**To do:** With nothing left out, give the data back exactly.

**Record excerpts:**
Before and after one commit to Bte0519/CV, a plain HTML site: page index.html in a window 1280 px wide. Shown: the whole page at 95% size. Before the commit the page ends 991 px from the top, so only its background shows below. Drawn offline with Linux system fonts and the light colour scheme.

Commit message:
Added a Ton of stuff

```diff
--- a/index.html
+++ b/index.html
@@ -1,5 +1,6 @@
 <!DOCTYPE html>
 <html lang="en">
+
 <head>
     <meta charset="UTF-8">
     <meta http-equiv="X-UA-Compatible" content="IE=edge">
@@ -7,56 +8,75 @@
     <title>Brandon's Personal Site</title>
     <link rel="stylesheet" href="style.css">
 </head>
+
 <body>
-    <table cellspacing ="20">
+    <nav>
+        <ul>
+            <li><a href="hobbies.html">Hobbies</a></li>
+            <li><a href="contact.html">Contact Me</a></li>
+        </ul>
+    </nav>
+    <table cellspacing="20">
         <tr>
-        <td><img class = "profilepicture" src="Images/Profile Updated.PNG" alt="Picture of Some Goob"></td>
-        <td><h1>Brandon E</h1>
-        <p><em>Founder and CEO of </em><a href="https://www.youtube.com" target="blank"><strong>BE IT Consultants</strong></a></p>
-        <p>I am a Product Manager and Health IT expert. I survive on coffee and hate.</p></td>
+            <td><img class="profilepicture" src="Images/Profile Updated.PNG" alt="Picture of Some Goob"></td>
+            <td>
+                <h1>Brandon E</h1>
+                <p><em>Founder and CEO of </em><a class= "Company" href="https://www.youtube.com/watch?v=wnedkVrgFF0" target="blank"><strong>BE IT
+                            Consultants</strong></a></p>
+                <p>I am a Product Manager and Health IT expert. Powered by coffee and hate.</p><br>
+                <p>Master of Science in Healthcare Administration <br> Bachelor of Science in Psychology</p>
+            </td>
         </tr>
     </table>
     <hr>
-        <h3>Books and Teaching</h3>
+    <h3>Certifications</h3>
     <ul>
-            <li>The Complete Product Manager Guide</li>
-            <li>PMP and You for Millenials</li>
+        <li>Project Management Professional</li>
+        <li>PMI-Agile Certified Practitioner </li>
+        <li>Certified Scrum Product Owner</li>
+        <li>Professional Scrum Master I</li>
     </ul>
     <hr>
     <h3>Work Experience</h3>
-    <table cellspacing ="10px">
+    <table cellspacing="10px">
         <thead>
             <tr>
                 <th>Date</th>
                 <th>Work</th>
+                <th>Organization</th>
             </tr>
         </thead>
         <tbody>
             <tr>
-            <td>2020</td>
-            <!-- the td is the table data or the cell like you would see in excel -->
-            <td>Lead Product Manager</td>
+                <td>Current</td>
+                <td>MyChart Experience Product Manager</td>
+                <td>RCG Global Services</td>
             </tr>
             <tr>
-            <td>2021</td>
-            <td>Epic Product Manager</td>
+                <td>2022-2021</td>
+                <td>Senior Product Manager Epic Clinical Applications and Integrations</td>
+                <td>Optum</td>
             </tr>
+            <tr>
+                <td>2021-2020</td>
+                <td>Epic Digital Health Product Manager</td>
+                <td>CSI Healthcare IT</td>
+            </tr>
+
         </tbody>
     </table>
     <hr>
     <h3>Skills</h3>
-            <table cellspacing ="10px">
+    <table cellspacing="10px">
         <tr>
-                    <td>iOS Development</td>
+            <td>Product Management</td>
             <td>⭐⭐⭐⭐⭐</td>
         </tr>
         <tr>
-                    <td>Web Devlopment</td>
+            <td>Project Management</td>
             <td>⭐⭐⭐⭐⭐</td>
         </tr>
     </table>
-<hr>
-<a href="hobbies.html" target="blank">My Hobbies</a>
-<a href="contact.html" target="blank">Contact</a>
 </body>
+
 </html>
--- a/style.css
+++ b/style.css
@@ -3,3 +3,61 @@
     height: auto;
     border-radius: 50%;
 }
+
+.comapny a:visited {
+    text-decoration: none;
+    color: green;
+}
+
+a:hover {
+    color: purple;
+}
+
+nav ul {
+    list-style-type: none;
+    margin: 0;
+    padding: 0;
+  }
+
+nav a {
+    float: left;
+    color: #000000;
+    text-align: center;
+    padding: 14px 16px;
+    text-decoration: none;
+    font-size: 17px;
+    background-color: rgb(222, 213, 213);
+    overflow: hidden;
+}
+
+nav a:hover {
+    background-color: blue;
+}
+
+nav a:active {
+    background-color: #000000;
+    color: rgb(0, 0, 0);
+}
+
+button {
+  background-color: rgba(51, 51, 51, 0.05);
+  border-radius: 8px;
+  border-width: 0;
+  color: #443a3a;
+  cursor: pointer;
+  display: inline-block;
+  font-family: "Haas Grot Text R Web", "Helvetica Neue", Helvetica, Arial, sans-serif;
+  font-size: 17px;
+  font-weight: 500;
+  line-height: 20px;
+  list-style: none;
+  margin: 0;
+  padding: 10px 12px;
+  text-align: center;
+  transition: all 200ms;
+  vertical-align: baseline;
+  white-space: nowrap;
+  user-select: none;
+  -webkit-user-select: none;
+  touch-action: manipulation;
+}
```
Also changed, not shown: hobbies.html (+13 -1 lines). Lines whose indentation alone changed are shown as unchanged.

**Result for this exercise:**
Before and after one commit to Bte0519/CV, a plain HTML site: page index.html in a window 1280 px wide. Shown: the whole page at 95% size. Before the commit the page ends 991 px from the top, so only its background shows below. Drawn offline with Linux system fonts and the light colour scheme.

Commit message:
Added a Ton of stuff

```diff
--- a/index.html
+++ b/index.html
@@ -1,5 +1,6 @@
 <!DOCTYPE html>
 <html lang="en">
+
 <head>
     <meta charset="UTF-8">
     <meta http-equiv="X-UA-Compatible" content="IE=edge">
@@ -7,56 +8,75 @@
     <title>Brandon's Personal Site</title>
     <link rel="stylesheet" href="style.css">
 </head>
+
 <body>
-    <table cellspacing ="20">
+    <nav>
+        <ul>
+            <li><a href="hobbies.html">Hobbies</a></li>
+            <li><a href="contact.html">Contact Me</a></li>
+        </ul>
+    </nav>
+    <table cellspacing="20">
         <tr>
-        <td><img class = "profilepicture" src="Images/Profile Updated.PNG" alt="Picture of Some Goob"></td>
-        <td><h1>Brandon E</h1>
-        <p><em>Founder and CEO of </em><a href="https://www.youtube.com" target="blank"><strong>BE IT Consultants</strong></a></p>
-        <p>I am a Product Manager and Health IT expert. I survive on coffee and hate.</p></td>
+            <td><img class="profilepicture" src="Images/Profile Updated.PNG" alt="Picture of Some Goob"></td>
+            <td>
+                <h1>Brandon E</h1>
+                <p><em>Founder and CEO of </em><a class= "Company" href="https://www.youtube.com/watch?v=wnedkVrgFF0" target="blank"><strong>BE IT
+                            Consultants</strong></a></p>
+                <p>I am a Product Manager and Health IT expert. Powered by coffee and hate.</p><br>
+                <p>Master of Science in Healthcare Administration <br> Bachelor of Science in Psychology</p>
+            </td>
         </tr>
     </table>
     <hr>
-        <h3>Books and Teaching</h3>
+    <h3>Certifications</h3>
     <ul>
-            <li>The Complete Product Manager Guide</li>
-            <li>PMP and You for Millenials</li>
+        <li>Project Management Professional</li>
+        <li>PMI-Agile Certified Practitioner </li>
+        <li>Certified Scrum Product Owner</li>
+        <li>Professional Scrum Master I</li>
     </ul>
     <hr>
     <h3>Work Experience</h3>
-    <table cellspacing ="10px">
+    <table cellspacing="10px">
         <thead>
             <tr>
                 <th>Date</th>
                 <th>Work</th>
+                <th>Organization</th>
             </tr>
         </thead>
         <tbody>
             <tr>
-            <td>2020</td>
-            <!-- the td is the table data or the cell like you would see in excel -->
-            <td>Lead Product Manager</td>
+                <td>Current</td>
+                <td>MyChart Experience Product Manager</td>
+                <td>RCG Global Services</td>
             </tr>
             <tr>
-            <td>2021</td>
-            <td>Epic Product Manager</td>
+                <td>2022-2021</td>
+                <td>Senior Product Manager Epic Clinical Applications and Integrations</td>
+                <td>Optum</td>
             </tr>
+            <tr>
+                <td>2021-2020</td>
+                <td>Epic Digital Health Product Manager</td>
+                <td>CSI Healthcare IT</td>
+            </tr>
+
         </tbody>
     </table>
     <hr>
     <h3>Skills</h3>
-            <table cellspacing ="10px">
+    <table cellspacing="10px">
         <tr>
-                    <td>iOS Development</td>
+            <td>Product Management</td>
             <td>⭐⭐⭐⭐⭐</td>
         </tr>
         <tr>
-                    <td>Web Devlopment</td>
+            <td>Project Management</td>
             <td>⭐⭐⭐⭐⭐</td>
         </tr>
     </table>
-<hr>
-<a href="hobbies.html" target="blank">My Hobbies</a>
-<a href="contact.html" target="blank">Contact</a>
 </body>
+
 </html>
--- a/style.css
+++ b/style.css
@@ -3,3 +3,61 @@
     height: auto;
     border-radius: 50%;
 }
+
+.comapny a:visited {
+    text-decoration: none;
+    color: green;
+}
+
+a:hover {
+    color: purple;
+}
+
+nav ul {
+    list-style-type: none;
+    margin: 0;
+    padding: 0;
+  }
+
+nav a {
+    float: left;
+    color: #000000;
+    text-align: center;
+    padding: 14px 16px;
+    text-decoration: none;
+    font-size: 17px;
+    background-color: rgb(222, 213, 213);
+    overflow: hidden;
+}
+
+nav a:hover {
+    background-color: blue;
+}
+
+nav a:active {
+    background-color: #000000;
+    color: rgb(0, 0, 0);
+}
+
+button {
+  background-color: rgba(51, 51, 51, 0.05);
+  border-radius: 8px;
+  border-width: 0;
+  color: #443a3a;
+  cursor: pointer;
+  display: inline-block;
+  font-family: "Haas Grot Text R Web", "Helvetica Neue", Helvetica, Arial, sans-serif;
+  font-size: 17px;
+  font-weight: 500;
+  line-height: 20px;
+  list-style: none;
+  margin: 0;
+  padding: 10px 12px;
+  text-align: center;
+  transition: all 200ms;
+  vertical-align: baseline;
+  white-space: nowrap;
+  user-select: none;
+  -webkit-user-select: none;
+  touch-action: manipulation;
+}
```
Also changed, not shown: hobbies.html (+13 -1 lines). Lines whose indentation alone changed are shown as unchanged.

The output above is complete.